* [Exercise details] Return each record word for word and omit the pictures.

* [Records supplied]
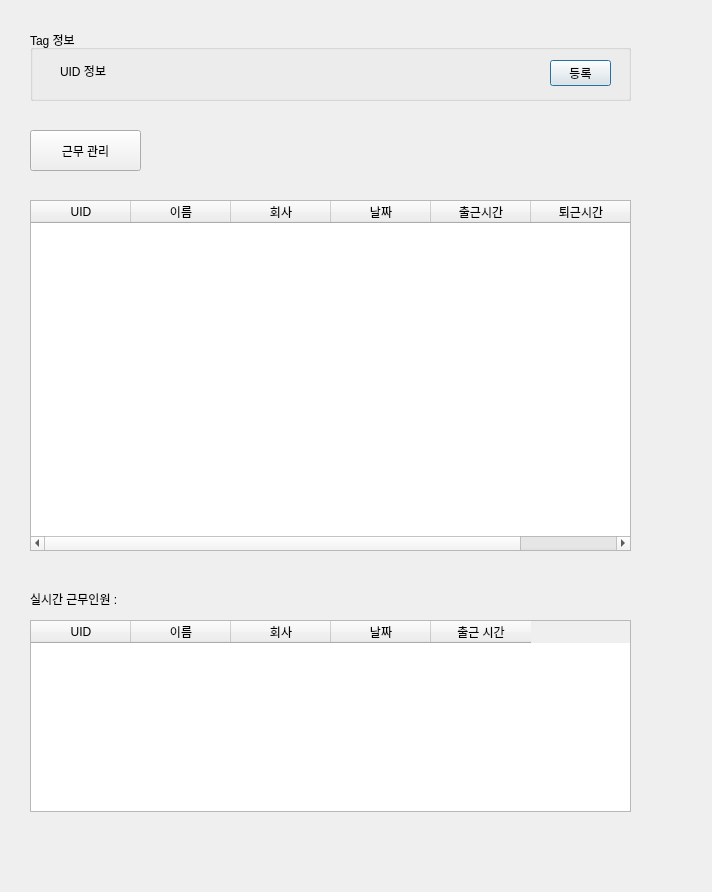
Qt form joeffice/iot_project_access.ui (addinedu-ros-10th/iot-repo-1) before a commit.
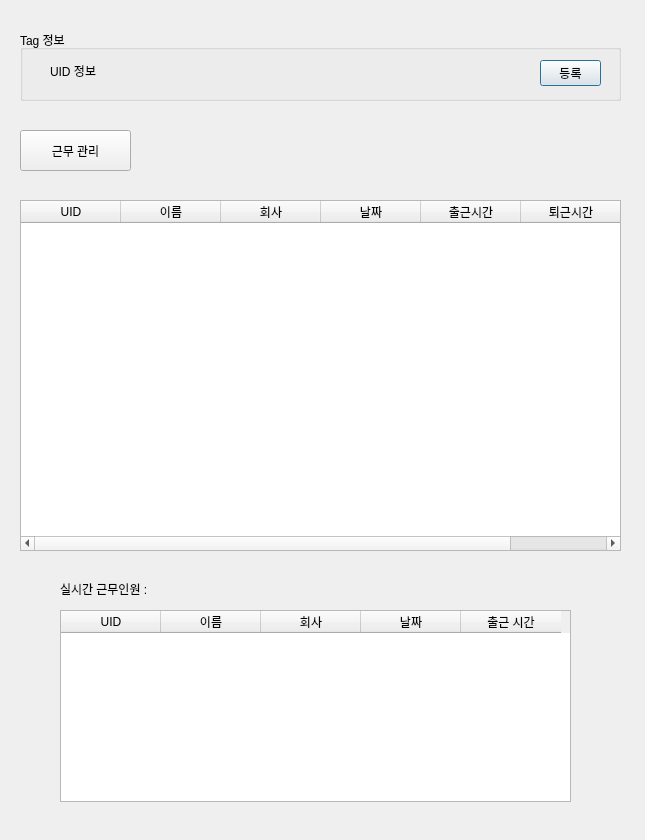
The same form after that commit.

Commit message: [ADD]   iot_project_access.py 냉난방 시스템 추가

Patch:
```diff
--- a/joeffice/iot_project_access.ui
+++ b/joeffice/iot_project_access.ui
@@ -6,8 +6,8 @@
    <rect>
     <x>0</x>
     <y>0</y>
-    <width>712</width>
-    <height>892</height>
+    <width>645</width>
+    <height>840</height>
    </rect>
   </property>
   <property name="windowTitle">
@@ -16,7 +16,7 @@
   <widget class="QGroupBox" name="groupBox">
    <property name="geometry">
     <rect>
-     <x>30</x>
+     <x>20</x>
      <y>30</y>
      <width>601</width>
      <height>71</height>
@@ -74,7 +74,7 @@
   <widget class="QTableWidget" name="tableWidget">
    <property name="geometry">
     <rect>
-     <x>30</x>
+     <x>20</x>
      <y>200</y>
      <width>601</width>
      <height>351</height>
@@ -114,7 +114,7 @@
   <widget class="QPushButton" name="managementButton">
    <property name="geometry">
     <rect>
-     <x>30</x>
+     <x>20</x>
      <y>130</y>
      <width>111</width>
      <height>41</height>
@@ -127,9 +127,9 @@
   <widget class="QTableWidget" name="tableWidget_2">
    <property name="geometry">
     <rect>
-     <x>30</x>
-     <y>620</y>
-     <width>601</width>
+     <x>60</x>
+     <y>610</y>
+     <width>511</width>
      <height>192</height>
     </rect>
    </property>
@@ -162,8 +162,8 @@
   <widget class="QLabel" name="label_2">
    <property name="geometry">
     <rect>
-     <x>30</x>
-     <y>590</y>
+     <x>60</x>
+     <y>580</y>
      <width>191</width>
      <height>18</height>
     </rect>
```
The commit also changes 1 other file.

* [Reply]
Qt form joeffice/iot_project_access.ui (addinedu-ros-10th/iot-repo-1) before a commit.
The same form after that commit.

Commit message: [ADD]   iot_project_access.py 냉난방 시스템 추가

Patch:
```diff
--- a/joeffice/iot_project_access.ui
+++ b/joeffice/iot_project_access.ui
@@ -6,8 +6,8 @@
    <rect>
     <x>0</x>
     <y>0</y>
-    <width>712</width>
-    <height>892</height>
+    <width>645</width>
+    <height>840</height>
    </rect>
   </property>
   <property name="windowTitle">
@@ -16,7 +16,7 @@
   <widget class="QGroupBox" name="groupBox">
    <property name="geometry">
     <rect>
-     <x>30</x>
+     <x>20</x>
      <y>30</y>
      <width>601</width>
      <height>71</height>
@@ -74,7 +74,7 @@
   <widget class="QTableWidget" name="tableWidget">
    <property name="geometry">
     <rect>
-     <x>30</x>
+     <x>20</x>
      <y>200</y>
      <width>601</width>
      <height>351</height>
@@ -114,7 +114,7 @@
   <widget class="QPushButton" name="managementButton">
    <property name="geometry">
     <rect>
-     <x>30</x>
+     <x>20</x>
      <y>130</y>
      <width>111</width>
      <height>41</height>
@@ -127,9 +127,9 @@
   <widget class="QTableWidget" name="tableWidget_2">
    <property name="geometry">
     <rect>
-     <x>30</x>
-     <y>620</y>
-     <width>601</width>
+     <x>60</x>
+     <y>610</y>
+     <width>511</width>
      <height>192</height>
     </rect>
    </property>
@@ -162,8 +162,8 @@
   <widget class="QLabel" name="label_2">
    <property name="geometry">
     <rect>
-     <x>30</x>
-     <y>590</y>
+     <x>60</x>
+     <y>580</y>
      <width>191</width>
      <height>18</height>
     </rect>
```
The commit also changes 1 other file.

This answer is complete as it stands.